Zhang Mama in Beijing’s Dongcheng (‘East City’) area, close by the Yonghegong (Lama Temple) and Confucius Temple, is a well-known and rather highly regarded Sichuan restaurant. Time and again I have gone to eat there (by now, twice at their original, twice at their new location), time and again I have wondered why I keep coming back.
Thing is, the food is like at mom’s.
If your mom is from Sichuan, cooks well, and likes chilli and Sichuan pepper but doesn’t necessarily like you all that much. Like so many a Sichuan restaurant, they love to incense the palate with an assault of chilli, if not both chilli and Sichuan pepper.

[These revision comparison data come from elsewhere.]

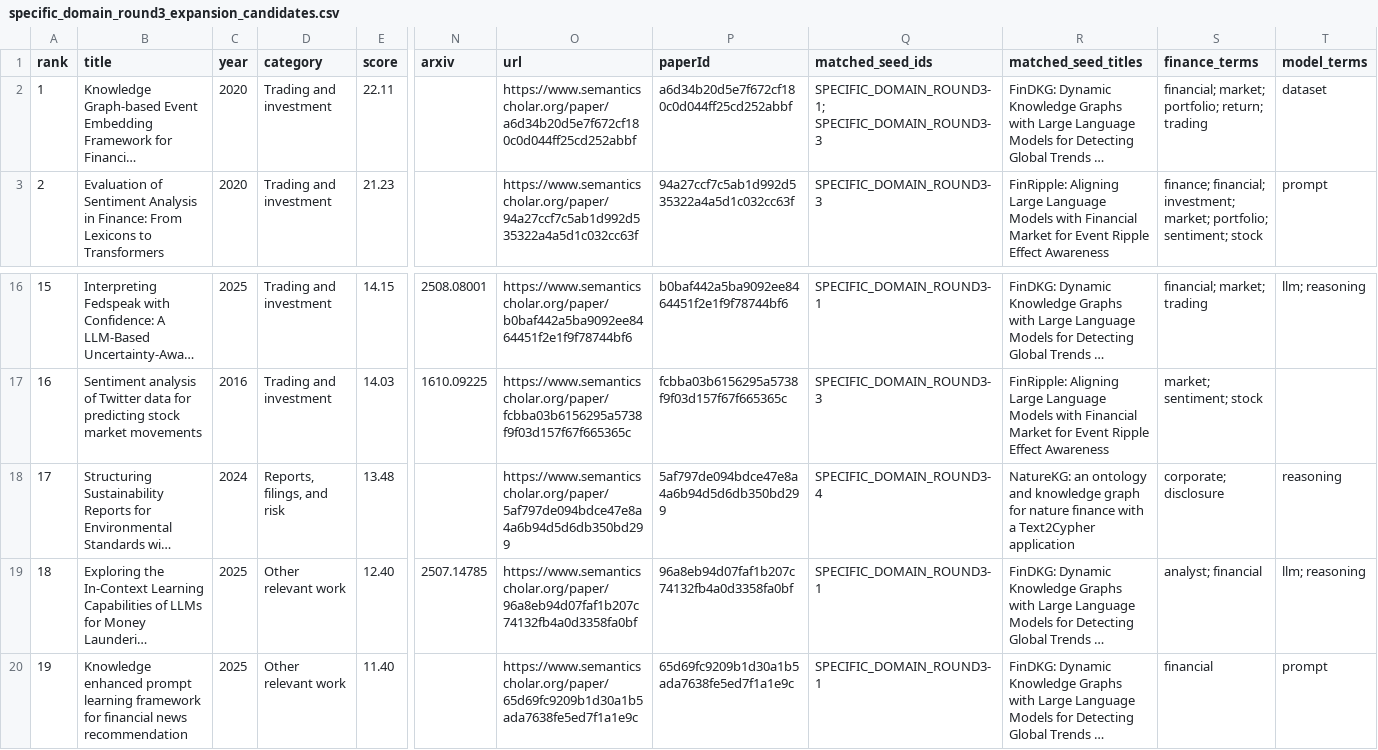
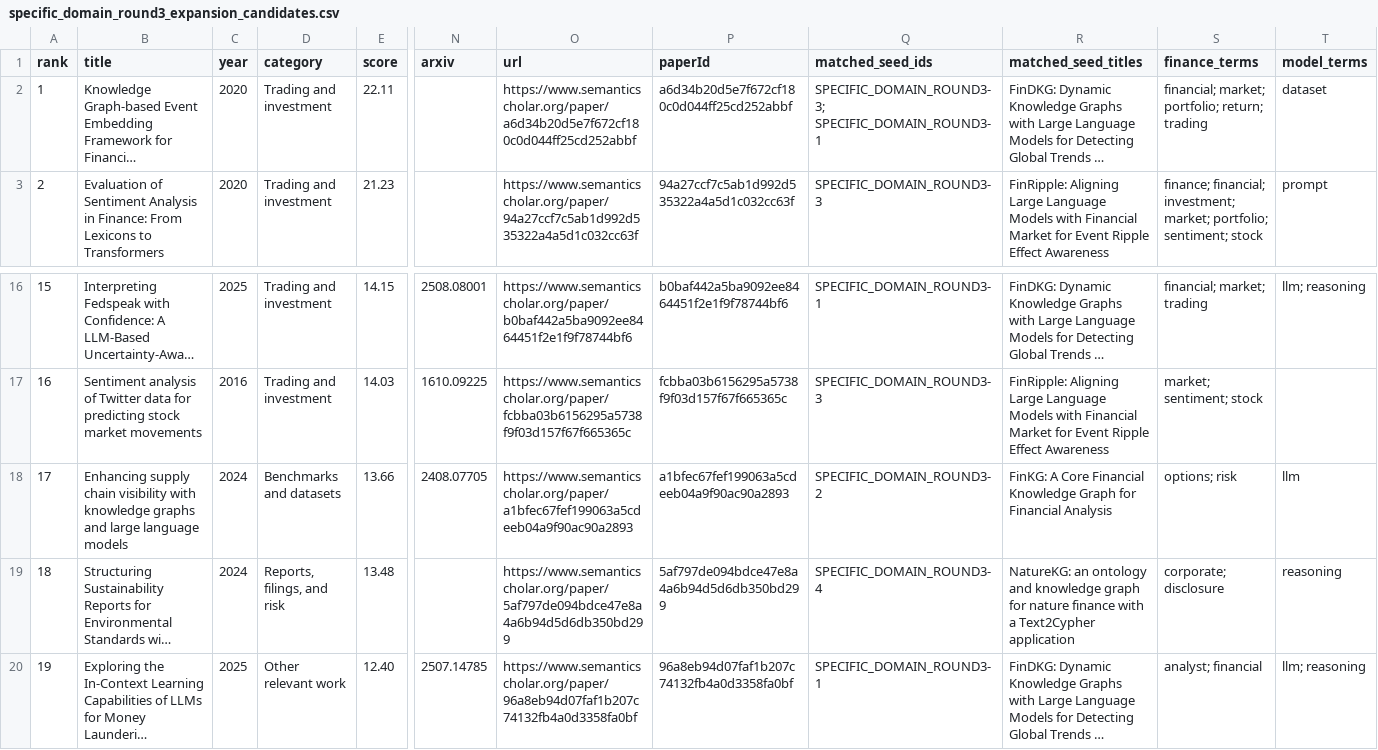
Before and after one commit to FrederickPi1969/awesome-llm-for-finance, a CSV file: data/processed/specific_domain_round3_expansion_candidates.csv, drawn as a sheet; only a part is shown, gaps mark what is left out; the shorter side is filled out with more unchanged rows; long unchanged cells end in …; addresses are those after the commit; rows hold the shown columns only; the diff names each change by its address in the sheet, - before the commit and + after, or states it on an @@ line.

```diff
--- a/data/processed/specific_domain_round3_expansion_candidates.csv
+++ b/data/processed/specific_domain_round3_expansion_candidates.csv
-Q2 (matched_seed_ids): SPECIFIC_DOMAIN_ROUND3-1; SPECIFIC_DOMAIN_ROUND3-3
+Q2 (matched_seed_ids): SPECIFIC_DOMAIN_ROUND3-3; SPECIFIC_DOMAIN_ROUND3-1
+row 18: 17 | Enhancing supply chain visibility with knowledge graphs and large language models | 2024 | Benchmarks and datasets | 13.66 | 2408.07705 | https://www.semanticscholar.org/paper/a1bfec67fef199063a5cdeeb04a9f90ac90a2893 | a1bfec67fef199063a5cdeeb04a9f90ac90a2893 | SPECIFIC_DOMAIN_ROUND3-2 | FinKG: A Core Financial Knowledge Graph for Financial Analysis | options; risk | llm
@@ column A (rank) renumbered from row 19 down @@
```
Also changed, not shown: data/processed/regtech_compliance_focus_expansion_candidates.csv, data/processed/round3_expansion_candidates.csv, 17 other files.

They use it so liberally that it makes for a great reminder that you are alive – but it has also made for many an interesting encounter.

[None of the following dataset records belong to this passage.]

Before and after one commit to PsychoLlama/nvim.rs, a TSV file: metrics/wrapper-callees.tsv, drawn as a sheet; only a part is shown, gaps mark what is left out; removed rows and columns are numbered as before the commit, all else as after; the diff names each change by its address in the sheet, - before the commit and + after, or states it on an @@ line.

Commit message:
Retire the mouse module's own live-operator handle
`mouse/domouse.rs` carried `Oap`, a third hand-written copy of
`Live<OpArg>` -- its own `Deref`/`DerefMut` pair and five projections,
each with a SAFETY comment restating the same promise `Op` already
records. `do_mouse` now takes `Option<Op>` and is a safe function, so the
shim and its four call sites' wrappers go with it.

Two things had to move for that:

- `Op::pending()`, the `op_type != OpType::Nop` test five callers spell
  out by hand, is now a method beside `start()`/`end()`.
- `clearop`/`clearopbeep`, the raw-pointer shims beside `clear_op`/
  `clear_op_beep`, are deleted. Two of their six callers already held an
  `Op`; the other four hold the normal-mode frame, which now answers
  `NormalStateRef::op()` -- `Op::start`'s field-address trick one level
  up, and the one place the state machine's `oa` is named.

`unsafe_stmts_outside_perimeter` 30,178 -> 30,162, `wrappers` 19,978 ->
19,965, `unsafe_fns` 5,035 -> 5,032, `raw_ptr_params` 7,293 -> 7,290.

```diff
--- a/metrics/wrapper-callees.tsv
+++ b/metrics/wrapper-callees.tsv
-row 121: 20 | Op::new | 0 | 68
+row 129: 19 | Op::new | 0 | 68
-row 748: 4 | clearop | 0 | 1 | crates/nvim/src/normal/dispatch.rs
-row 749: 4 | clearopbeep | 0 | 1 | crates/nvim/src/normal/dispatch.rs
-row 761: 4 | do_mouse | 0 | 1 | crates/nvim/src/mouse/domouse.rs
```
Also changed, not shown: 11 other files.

First time I went there, not only did I have some help from a nice couple with whom I shared the table, but I also saw the girls on the next table tuck into the same dish of Zhang Mama’s short-fry, and quickly stop eating and call for a bowl of rice, fanning away the ‘flames’.
Last time I went there, I shared the table with a young couple from Hunan… and he ate on for a bit, she pretty quickly decided that no, she just didn’t want to go on eating. It was that same short-fried meat again, plus what is probably the best-known of the dishes there, the boboji, a stock of (chicken?) soup into which one adds whatever additions, mainly vegetables and tofu, one has picked out to add. The stock is very ‘ma’ and rather ‘la’, numbing and hot, however, and combining that with a hot dish like the short-fry makes for a rather painful eating.

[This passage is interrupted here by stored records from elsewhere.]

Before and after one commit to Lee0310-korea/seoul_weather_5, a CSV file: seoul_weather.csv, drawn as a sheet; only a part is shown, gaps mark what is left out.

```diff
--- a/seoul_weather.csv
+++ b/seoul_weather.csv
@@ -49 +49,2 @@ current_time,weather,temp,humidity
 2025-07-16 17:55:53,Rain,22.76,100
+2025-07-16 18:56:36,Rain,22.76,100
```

I should know.
More than once, I ordered two dishes/plates plus their little bowl of dandanmian, Dandan noodles.
These thick and quite udon-like noodles are the delivery vehicle for a shock of ‘mala’ (numbing-hot) flavor oil. And here, that ‘soup’/’sauce’ (Chinese calls it ‘tang’ with the word for soup) is hidden at the bottom of the dish, so one needs to mix it up and over the noodles oneself, giving them quite a kick – but the further down one gets in the bowl, the more of that ‘tang’ is still delivered, and it just gets more pronounced whenever one eats from another dish, be that spicy or just the water among vegetables.
I love it, but I keep wondering if it isn’t a love that is a bit like the pleasure a ‘cutter’, a person who cuts him-/herself, gets from the pain they inflict on themselves.
The last time’s mapo doufu, which I just had to try and which they seemed to have all but forgotten (somehow, they took very long to get my order out of the kitchen that time), was telling for that. Not being able to mix it with anything anymore since the other dishes were already eaten, even with a (second) bowl of rice, it was such an assault on the senses that it wasn’t enjoyable anymore… and somehow nice, nonetheless.
My recommendation: Go there, at least once. Or whenever you’re feeling in a Johnny Cash (/Trent Reznor) state of mind, á “I hurt myself today… / to see if I still feel… / I focus on the pain… / the only thing that’s real…”
Much better to do that with chilli (and Sichuan pepper) than with drugs.
The older location in Fensiting Hutong seems rather more popular and has more of the atmosphere of a hutong restaurant. So, if you have to have that, go there.
The newer location about 10 minutes south the road (which starts as Andingmen Road but has become Jiaodaokou Road where the restaurant is, is more like other, standard Chinese eateries. In my opinion, though, the new location also tends to offer the greater chance of interesting insights into the kitchen (and of the chilli), gives an easier chance of getting a table, and even tends to have the better service.
The food is just as spicy here as there.